With investing, pre-commitment can be as simple as deciding to save more tomorrow, or, a commitment to aligning your resources together in a way that helps you achieve your financial goals.

For example, if one of your financial objectives is retirement, acknowledging this goal and committing resources to achieving this objective is a powerful tool. This is a long term objective—even if you are near retirement, chances are you have many years in retirement to plan for as well. Pre-committing resources to achieve this specific goal will better allow you to weather the ups and downs of investing as they come and stick with your strategy.

At Cordant, pre-commitment is part of our “Integration” process. This step involves uniting all your financial resources together into a coherent strategy to achieve your goals (or “sacred task”). By pre-committing to integrate your investment strategy with your financial goals, you are more likely think long-term and take the appropriate actions to achieve them.

3. Quantify

The last strategy to control emotion is to quantify your behavior.

In “Willpower,” Baumeister exemplifies behavioral quantification through the metaphor of video games. Specifically, how is it that can someone can improve their skill at a particular game so rapidly? He found two things were important: feedback and comparison.

Feedback

Feedback is one of the most important tools we have to let us know whether we are on track, and whether we are improving or getting worse.

pacmanIn the context of video games, feedback is usually instant and clear. Take Pac-Man for example. Your either eat all the pellets and move on to the next level, or you’re killed by one of your four ghostly enemies (Blinky, Pinky, Inky and Clyde). This instant feedback forces one to quickly modify behavior in order to be more successful.

This process of getting quantifiable feedback is also important with investing. Looking at your 401k or brokerage statements once annually and then forgetting about it for the rest of the year is not ideal for two reasons: 1) A statement doesn’t incorporate all accounts, and 2) statements usually do a poor job of assessing performance over more than one year.

For example, an annual statement would not show if you are invested in a way that over many years does not provide returns consummate for the risk you bear—or, alternatively, if by not having a consolidated view of accounts you are taking on more or less risk than needed to achieve your goals.

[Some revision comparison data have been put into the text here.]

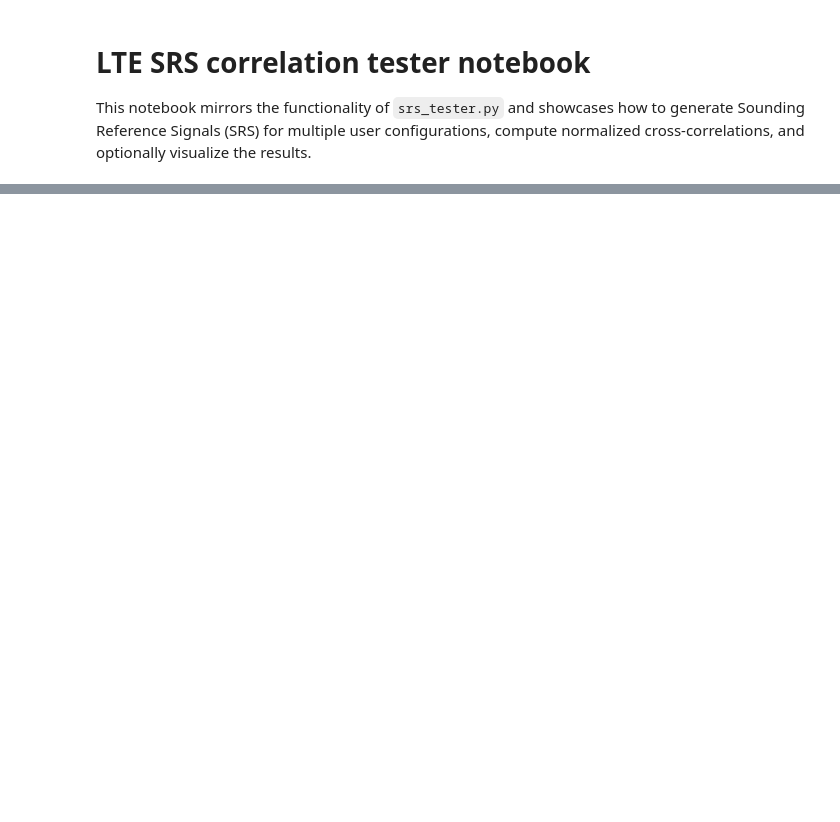
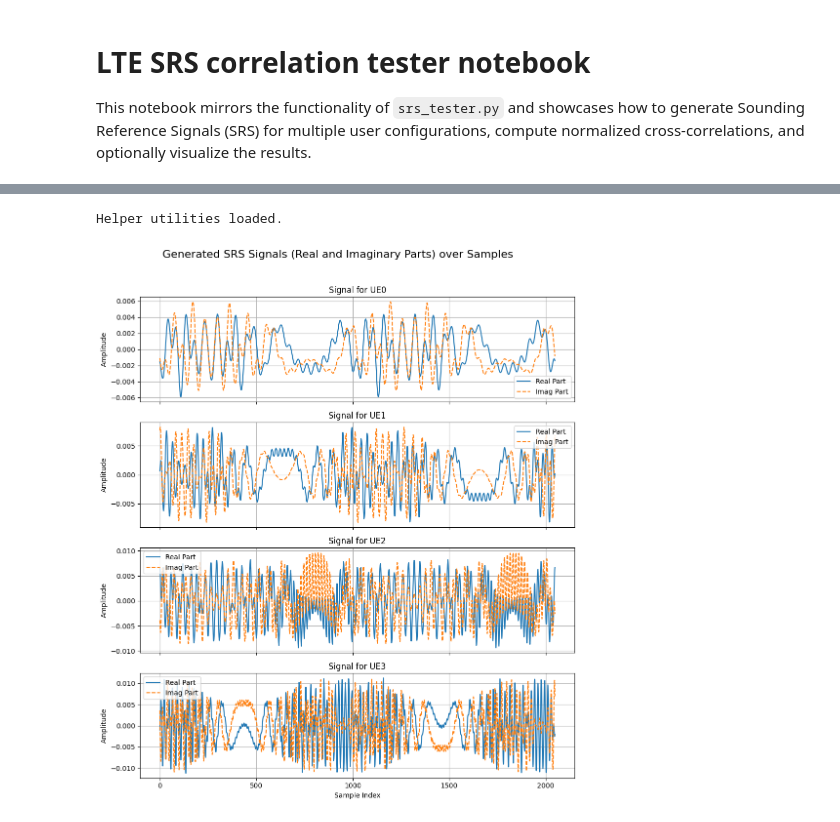
Before and after one commit to Amihay11/srs_creator, a Jupyter notebook: srs_tester.ipynb, the cells around one changed output, grey strips where cells are left out. Drawn from its saved outputs; the diff is of its cells as text; code cells hidden in the pictures; blank space fills up the shorter version.

```diff
--- a/srs_tester.ipynb
+++ b/srs_tester.ipynb
@@ -9,6 +24,10 @@ from typing import Iterable, List, Tuple
 
 import importlib.util
 import numpy as np
+import sys
+
+# Add the srs_creator directory to Python's path
+sys.path.append('./srs_creator')
 
 from lte_srs import (
     MappingInfo,
@@ -100,6 +119,30 @@ def has_matplotlib() -> bool:
 
 
 print("Helper utilities loaded.")
+# %% [output]
+Helper utilities loaded.
+# %%
+import matplotlib.pyplot as plt
+
+# Plotting individual SRS signals
+fig, axes = plt.subplots(len(results), 1, figsize=(10, 3 * len(results)), sharex=True)
+fig.suptitle('Generated SRS Signals (Real and Imaginary Parts) over Samples', fontsize=16)
+
+for i, (res, label) in enumerate(zip(results, labels)):
+    signal = res.signal
+    ax = axes[i]
+    ax.plot(np.real(signal), label='Real Part')
+    ax.plot(np.imag(signal), label='Imag Part', linestyle='--')
+    ax.set_title(f'Signal for {label}')
+    ax.set_ylabel('Amplitude')
+    ax.grid(True)
+    ax.legend()
+
+axes[-1].set_xlabel('Sample Index')
+plt.tight_layout(rect=[0, 0.03, 1, 0.96])
+plt.show()
+# %% [output]
+[figure, added]
 # %%
 # Example execution
 configs = build_configurations()
```
Also changed, not shown: parts of 12 cells of this notebook.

Comparison

Comparison is also an important motivator in video games. At the each of each game, your score is compared to that of others who have played the game. This comparison lets you know how well you did, and how much room for improvement still exists.

With investing it’s important to compare yourself—not to other investors, but to your “Personal Benchmark.” How much return you are getting for the risk you take on? Does your investment performance align with your financial plan (i.e., “sacred task”)?

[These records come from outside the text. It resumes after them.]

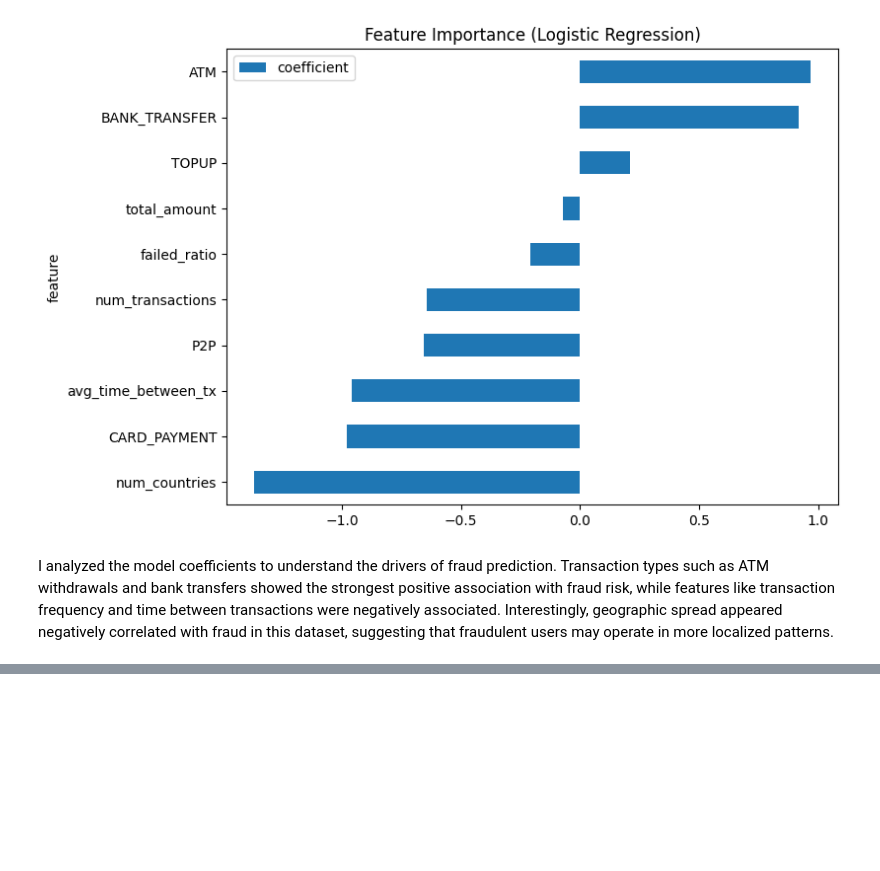
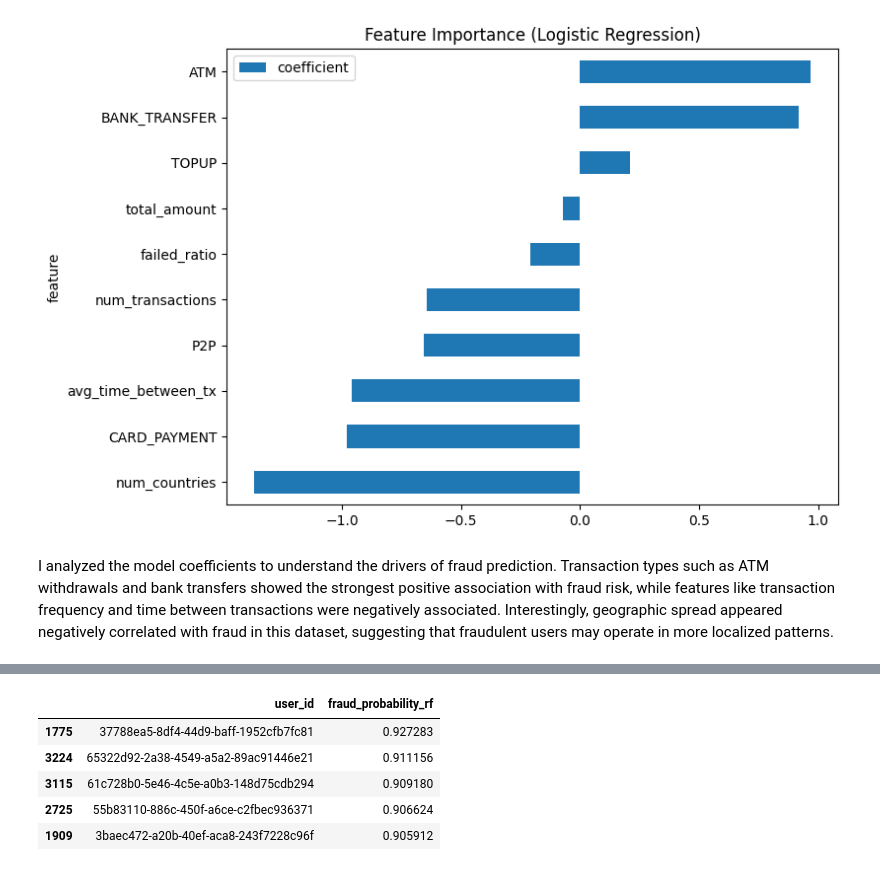
Before and after one commit to iortcacha/dotfiles, a Jupyter notebook: B.ipynb, the cells around one changed output, grey strips where cells are left out. Cells and saved outputs as stored; diff of their text form; code cells hidden in the pictures; blank space fills up the shorter version.

```diff
--- a/B.ipynb
+++ b/B.ipynb
@@ -262,7 +287,10 @@ import pandas as pd
 # Model : Random Forest
 
 # Features and target
-X_rf = df.drop(columns=["user_id", "is_fraud"])
+X_rf = df.drop(
+    columns=["user_id", "is_fraud", "fraud_probability"],
+    errors="ignore"
+)
 y_rf = df["is_fraud"]
 
 # Train / test split
@@ -292,16 +329,23 @@ print(classification_report(y_test, y_pred_rf))
 # %%
 # Predict fraud probability for all users
-df["fraud_probability_rf"] = rf_model.predict_proba(X)[:, 1]
+df["fraud_probability_rf"] = rf_model.predict_proba(X_rf)[:, 1]
 
 # Remove known fraudsters
 df_candidates_rf = df[~df["user_id"].isin(fraudsters["user_id"])].copy()
 
 # Top 5 most likely fraudsters
 top_5_rf = df_candidates_rf.sort_values(
     "fraud_probability_rf", ascending=False
 ).head(5)
 
 top_5_rf[["user_id", "fraud_probability_rf"]]
+# %% [output]
+|  | user_id | fraud_probability_rf |
+| 1775 | 37788ea5-8df4-44d9-baff-1952cfb7fc81 | 0.927283 |
+| 3224 | 65322d92-2a38-4549-a5a2-89ac91446e21 | 0.911156 |
+| 3115 | 61c728b0-5e46-4c5e-a0b3-148d75cdb294 | 0.909180 |
+| 2725 | 55b83110-886c-450f-a6ce-c2fbec936371 | 0.906624 |
+| 1909 | 3baec472-a20b-40ef-aca8-243f7228c96f | 0.905912 |
 # %%
 feature_importance_rf = pd.DataFrame({
     "feature": X_rf.columns,
```
Also changed, not shown: parts of 6 cells of this notebook.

In the “Intention” step we define what financial success looks like for you. Now we need to measure and make sure we are on track.

This process of feedback and comparison is what we call the “Accountability” step at Cordant. Here we work with our clients to report on the entirety of their financial assets. With frequent review, we make sure they are getting the expected risk adjusted return, and that their investments are positioned in a way that supports their financial goals.

 

We hope these three strategies to overcome an emotional response to financial decisions are helpful. If you’d like to receive tips like this straight to your inbox, sign up to receive our free newsletter on the right.


For more details about how Cordant implements these strategies for our clients, give us a call at 503.621.9207 or email us today.


Click here for disclosures regarding information contained in blog postings.

Click here for disclosures regarding information contained in blog postings.
Cordant, Inc. is not affiliated or associated with, or endorsed by, Intel.

Published on February 10, 2015

Isaac Presley, CFA

Isaac Presley, CFA

Isaac Presley is Director of Investments for Cordant, a wealth management firm serving current and former Intel employees. To learn more, you can read Isaac's full bio.

Subscribe to our Blog

Intel Retirement Plan
Understanding the intel pension plan
New Call-to-action